Assigned task:
Every picture is to be removed, and all the data is to be copied exactly.

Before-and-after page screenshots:
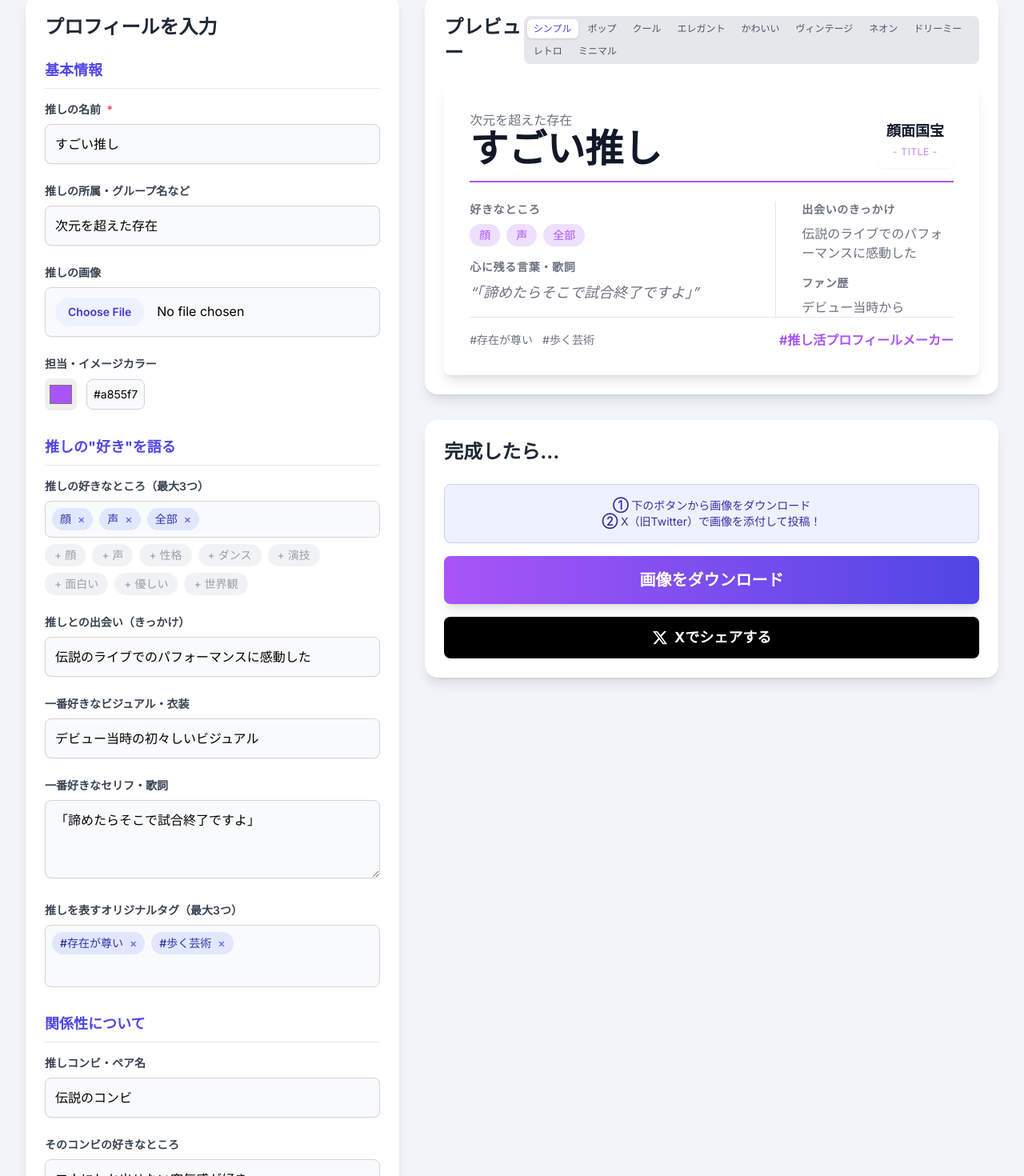
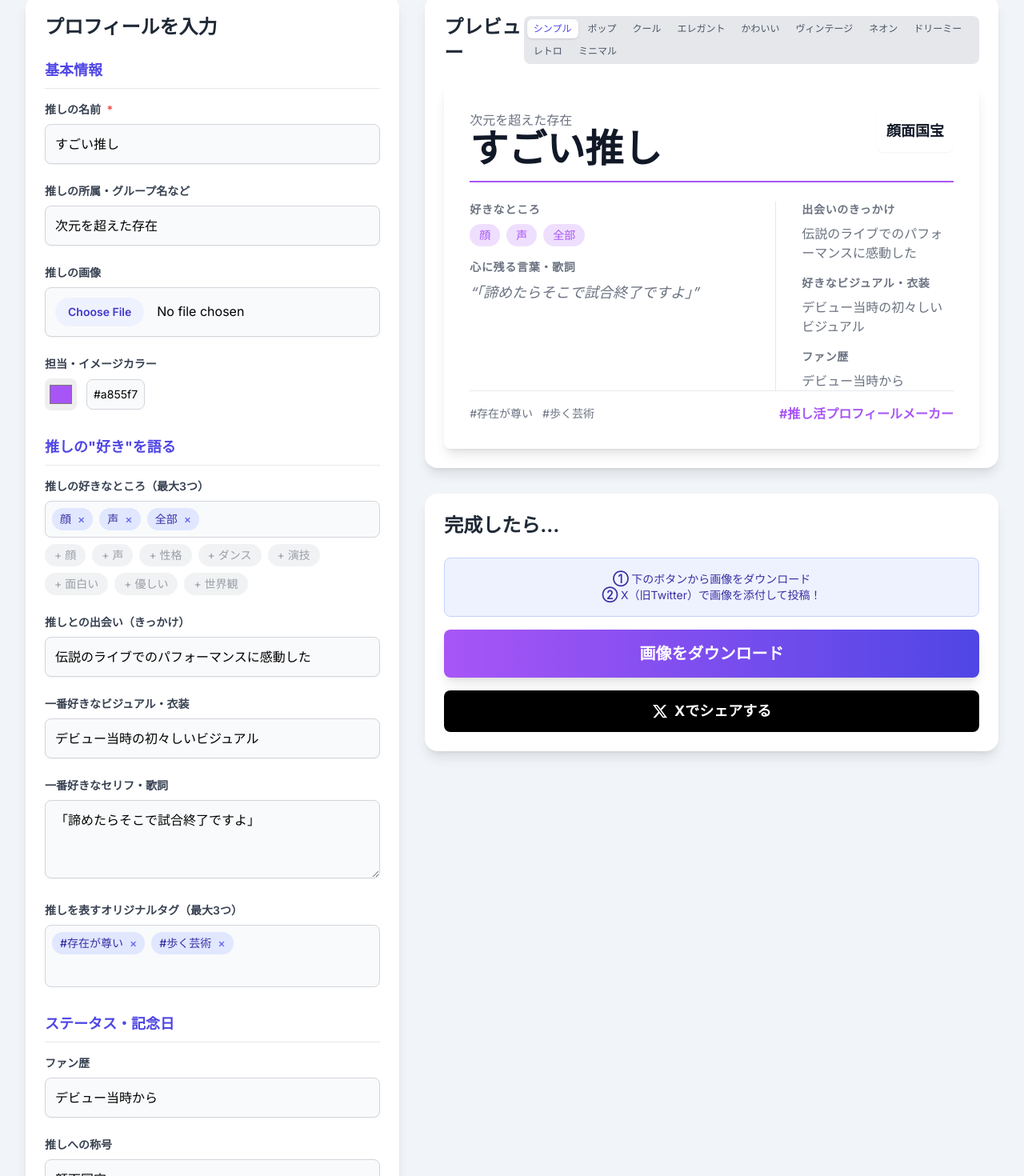
Before and after one commit to y-mitsuyoshi/zatsudan-gacha, a Next.js app: page /profile-maker in a window 1280 px wide. Shown: the part 142-1612 px from the top of the page at 80% size. Built offline with nearby package versions, Linux system fonts and the light colour scheme; no server answers.

Commit message:
微修正

```diff
--- a/src/app/profile-maker/page.tsx
+++ b/src/app/profile-maker/page.tsx
@@ -18,8 +18,6 @@ export default function ProfileMakerPage() {
     favoriteVisual: 'デビュー当時の初々しいビジュアル',
     favoriteQuote: '「諦めたらそこで試合終了ですよ」',
     customTags: ['#存在が尊い', '#歩く芸術'],
-    pairName: '伝説のコンビ',
-    pairEpisode: '二人にしか出せない空気感が好き',
     fanHistory: 'デビュー当時から',
     title: '顔面国宝',
   });
--- a/src/components/profile-maker/ProfileCardPreview.tsx
+++ b/src/components/profile-maker/ProfileCardPreview.tsx
@@ -19,7 +19,7 @@ const CardSection = ({ title, children, className = '' }: { title: string; child
 
 export const ProfileCardPreview: React.FC<ProfileCardPreviewProps> = ({ profile, template }) => {
   const {
-    name, group, color, image, likes, episode, favoriteQuote, customTags, title, fanHistory
+    name, group, color, image, likes, episode, favoriteVisual, favoriteQuote, customTags, title, fanHistory
   } = profile;
 
   // --- Template Styles ---
@@ -188,11 +188,6 @@ export const ProfileCardPreview: React.FC<ProfileCardPreviewProps> = ({ profile,
         {title && (
           <div className={`${s.titleContainer} ml-2 flex-shrink-0`} style={template === 'cool' ? accentStyle : {}}>
             <p className={`${s.titleText} text-base sm:text-lg`}>{title}</p>
-            {template !== 'pop' && template !== 'neon' && (
-              <p className="text-xs uppercase tracking-wider mt-1 opacity-70" style={accentTextStyle}>
-                - Title -
-              </p>
-            )}
           </div>
         )}
       </header>
@@ -220,6 +215,9 @@ export const ProfileCardPreview: React.FC<ProfileCardPreviewProps> = ({ profile,
            <CardSection title="出会いのきっかけ" className={s.sectionTitle}>
             <p className="text-sm sm:text-base">{episode || <span className="text-gray-400 text-sm">（未入力）</span>}</p>
           </CardSection>
+          <CardSection title="好きなビジュアル・衣装" className={s.sectionTitle}>
+            <p className="text-sm sm:text-base">{favoriteVisual || <span className="text-gray-400 text-sm">（未入力）</span>}</p>
+          </CardSection>
           <CardSection title="ファン歴" className={s.sectionTitle}>
             <p className="text-sm sm:text-base">{fanHistory || <span className="text-gray-400 text-sm">（未入力）</span>}</p>
           </CardSection>
--- a/src/components/profile-maker/ProfileForm.tsx
+++ b/src/components/profile-maker/ProfileForm.tsx
@@ -181,21 +181,6 @@ export const ProfileForm: React.FC<ProfileFormProps> = ({ profile, setProfile })
         maxTags={3}
       />
 
-      <h3 className="text-lg font-bold mt-8 mb-4 text-indigo-600 dark:text-indigo-400 border-b pb-2">関係性について</h3>
-       <FormInput
-        label="推しコンビ・ペア名"
-        name="pairName"
-        value={profile.pairName}
-        onChange={handleChange}
-        placeholder="例：「〇〇と△△」"
-      />
-       <FormInput
-        label="そのコンビの好きなところ"
-        name="pairEpisode"
-        value={profile.pairEpisode}
-        onChange={handleChange}
-      />
-
       <h3 className="text-lg font-bold mt-8 mb-4 text-indigo-600 dark:text-indigo-400 border-b pb-2">ステータス・記念日</h3>
       <FormInput
         label="ファン歴"
--- a/src/types/index.ts
+++ b/src/types/index.ts
@@ -10,8 +10,6 @@ export type ProfileState = {
   favoriteVisual: string;
   favoriteQuote: string;
   customTags: string[];
-  pairName: string;
-  pairEpisode: string;
   fanHistory: string;
   title: string;
 };
```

Response to this task:
Before and after one commit to y-mitsuyoshi/zatsudan-gacha, a Next.js app: page /profile-maker in a window 1280 px wide. Shown: the part 142-1612 px from the top of the page at 80% size. Built offline with nearby package versions, Linux system fonts and the light colour scheme; no server answers.

Commit message:
微修正

```diff
--- a/src/app/profile-maker/page.tsx
+++ b/src/app/profile-maker/page.tsx
@@ -18,8 +18,6 @@ export default function ProfileMakerPage() {
     favoriteVisual: 'デビュー当時の初々しいビジュアル',
     favoriteQuote: '「諦めたらそこで試合終了ですよ」',
     customTags: ['#存在が尊い', '#歩く芸術'],
-    pairName: '伝説のコンビ',
-    pairEpisode: '二人にしか出せない空気感が好き',
     fanHistory: 'デビュー当時から',
     title: '顔面国宝',
   });
--- a/src/components/profile-maker/ProfileCardPreview.tsx
+++ b/src/components/profile-maker/ProfileCardPreview.tsx
@@ -19,7 +19,7 @@ const CardSection = ({ title, children, className = '' }: { title: string; child
 
 export const ProfileCardPreview: React.FC<ProfileCardPreviewProps> = ({ profile, template }) => {
   const {
-    name, group, color, image, likes, episode, favoriteQuote, customTags, title, fanHistory
+    name, group, color, image, likes, episode, favoriteVisual, favoriteQuote, customTags, title, fanHistory
   } = profile;
 
   // --- Template Styles ---
@@ -188,11 +188,6 @@ export const ProfileCardPreview: React.FC<ProfileCardPreviewProps> = ({ profile,
         {title && (
           <div className={`${s.titleContainer} ml-2 flex-shrink-0`} style={template === 'cool' ? accentStyle : {}}>
             <p className={`${s.titleText} text-base sm:text-lg`}>{title}</p>
-            {template !== 'pop' && template !== 'neon' && (
-              <p className="text-xs uppercase tracking-wider mt-1 opacity-70" style={accentTextStyle}>
-                - Title -
-              </p>
-            )}
           </div>
         )}
       </header>
@@ -220,6 +215,9 @@ export const ProfileCardPreview: React.FC<ProfileCardPreviewProps> = ({ profile,
            <CardSection title="出会いのきっかけ" className={s.sectionTitle}>
             <p className="text-sm sm:text-base">{episode || <span className="text-gray-400 text-sm">（未入力）</span>}</p>
           </CardSection>
+          <CardSection title="好きなビジュアル・衣装" className={s.sectionTitle}>
+            <p className="text-sm sm:text-base">{favoriteVisual || <span className="text-gray-400 text-sm">（未入力）</span>}</p>
+          </CardSection>
           <CardSection title="ファン歴" className={s.sectionTitle}>
             <p className="text-sm sm:text-base">{fanHistory || <span className="text-gray-400 text-sm">（未入力）</span>}</p>
           </CardSection>
--- a/src/components/profile-maker/ProfileForm.tsx
+++ b/src/components/profile-maker/ProfileForm.tsx
@@ -181,21 +181,6 @@ export const ProfileForm: React.FC<ProfileFormProps> = ({ profile, setProfile })
         maxTags={3}
       />
 
-      <h3 className="text-lg font-bold mt-8 mb-4 text-indigo-600 dark:text-indigo-400 border-b pb-2">関係性について</h3>
-       <FormInput
-        label="推しコンビ・ペア名"
-        name="pairName"
-        value={profile.pairName}
-        onChange={handleChange}
-        placeholder="例：「〇〇と△△」"
-      />
-       <FormInput
-        label="そのコンビの好きなところ"
-        name="pairEpisode"
-        value={profile.pairEpisode}
-        onChange={handleChange}
-      />
-
       <h3 className="text-lg font-bold mt-8 mb-4 text-indigo-600 dark:text-indigo-400 border-b pb-2">ステータス・記念日</h3>
       <FormInput
         label="ファン歴"
--- a/src/types/index.ts
+++ b/src/types/index.ts
@@ -10,8 +10,6 @@ export type ProfileState = {
   favoriteVisual: string;
   favoriteQuote: string;
   customTags: string[];
-  pairName: string;
-  pairEpisode: string;
   fanHistory: string;
   title: string;
 };
```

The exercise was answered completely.